Detected change data
Content starts
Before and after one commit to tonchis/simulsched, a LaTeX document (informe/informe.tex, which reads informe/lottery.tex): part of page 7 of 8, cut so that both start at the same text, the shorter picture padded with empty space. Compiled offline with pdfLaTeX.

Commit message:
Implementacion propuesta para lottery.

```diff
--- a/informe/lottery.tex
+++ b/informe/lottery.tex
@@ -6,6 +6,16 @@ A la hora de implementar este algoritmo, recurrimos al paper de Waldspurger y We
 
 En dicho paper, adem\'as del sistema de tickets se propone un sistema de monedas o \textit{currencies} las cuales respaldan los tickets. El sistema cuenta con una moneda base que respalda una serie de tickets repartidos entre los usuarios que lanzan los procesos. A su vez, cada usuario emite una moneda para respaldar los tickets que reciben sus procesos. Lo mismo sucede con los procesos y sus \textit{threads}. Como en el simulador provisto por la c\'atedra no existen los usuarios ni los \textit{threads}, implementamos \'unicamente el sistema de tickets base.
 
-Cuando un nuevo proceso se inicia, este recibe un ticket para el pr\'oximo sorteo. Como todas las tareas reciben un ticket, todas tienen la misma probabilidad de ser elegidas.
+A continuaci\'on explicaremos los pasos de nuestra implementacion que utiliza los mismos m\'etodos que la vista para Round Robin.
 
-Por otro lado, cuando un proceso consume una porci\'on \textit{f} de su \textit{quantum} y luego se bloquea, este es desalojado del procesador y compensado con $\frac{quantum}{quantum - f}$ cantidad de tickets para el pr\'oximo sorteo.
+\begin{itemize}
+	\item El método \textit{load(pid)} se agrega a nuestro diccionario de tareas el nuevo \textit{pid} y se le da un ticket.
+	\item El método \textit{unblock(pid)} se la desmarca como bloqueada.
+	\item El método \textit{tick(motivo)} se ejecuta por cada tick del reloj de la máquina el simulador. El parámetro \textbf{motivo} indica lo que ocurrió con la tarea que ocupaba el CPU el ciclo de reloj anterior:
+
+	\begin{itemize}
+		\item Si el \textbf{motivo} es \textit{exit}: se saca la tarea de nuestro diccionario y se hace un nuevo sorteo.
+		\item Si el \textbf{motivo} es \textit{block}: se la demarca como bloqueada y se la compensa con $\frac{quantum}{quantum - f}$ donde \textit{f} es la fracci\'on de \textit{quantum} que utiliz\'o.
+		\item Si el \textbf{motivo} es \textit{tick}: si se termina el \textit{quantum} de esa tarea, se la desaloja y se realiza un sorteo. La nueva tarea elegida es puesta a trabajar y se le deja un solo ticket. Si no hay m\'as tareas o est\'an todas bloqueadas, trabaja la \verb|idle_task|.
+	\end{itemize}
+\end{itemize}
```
Content ends
Activity
State how many lines in the records above contain the word "diccionario". Write the number alone.

Output for this task
2